Mitigation strategies for anti-D alloimmunization by platelet transfusion in haematopoietic stem cell transplant patients: a survey of NCCN((R)) centres
Vox sanguinis. 2020

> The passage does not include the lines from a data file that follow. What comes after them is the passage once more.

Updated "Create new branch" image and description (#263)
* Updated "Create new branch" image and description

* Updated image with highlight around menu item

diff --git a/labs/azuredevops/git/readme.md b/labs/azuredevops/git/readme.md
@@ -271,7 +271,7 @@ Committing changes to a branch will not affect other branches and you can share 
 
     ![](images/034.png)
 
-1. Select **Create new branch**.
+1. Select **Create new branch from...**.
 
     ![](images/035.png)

BACKGROUND AND OBJECTIVES D-negative patients are at risk of developing an alloantibody to D (anti-D) if exposed to D during transfusion. The presence of anti-D can lead to haemolytic transfusion reactions and haemolytic disease of the newborn. Anti-D alloimmunization can also complicate allogeneic haematopoietic stem cell transplantation (HSCT) with haemolysis and increased transfusion requirements. The goal of this study was to determine whether cancer centres have transfusion practices intended to prevent anti-D alloimmunization with special attention in patients considered for HSCT. METHODS AND MATERIALS To understand transfusion practices regarding D-positive platelets in D-negative patients with large transfusion needs, we surveyed the 28 cancer centres that are members of the National Comprehensive Cancer Network((R)) (NCCN((R)) ). RESULTS Nineteen centres responded (68%). Most centres (79%) avoid transfusing D-positive platelets to RhD-negative patients when possible. Four centres (21%) avoid D-positive platelets only in D-negative women of childbearing age. If a D-negative patient receives a D-positive platelet transfusion, 53% of centres would consider treating with Rh immune globulin (RhIg) to prevent alloimmunization in women of childbearing age. Only one centre also gives RhIg to all D-negative patients who are HSCT candidates including adult men and women of no childbearing age. CONCLUSION There is wide variation in platelet transfusion practices for supporting D-negative patients. The majority of centres do not have D-positive platelet transfusion policies focused on preventing anti-D alloimmunization specifically in patients undergoing HSCT. Multicentre, longitudinal studies are needed to understand the clinical implications of anti-D alloimmunization in HSCT patients.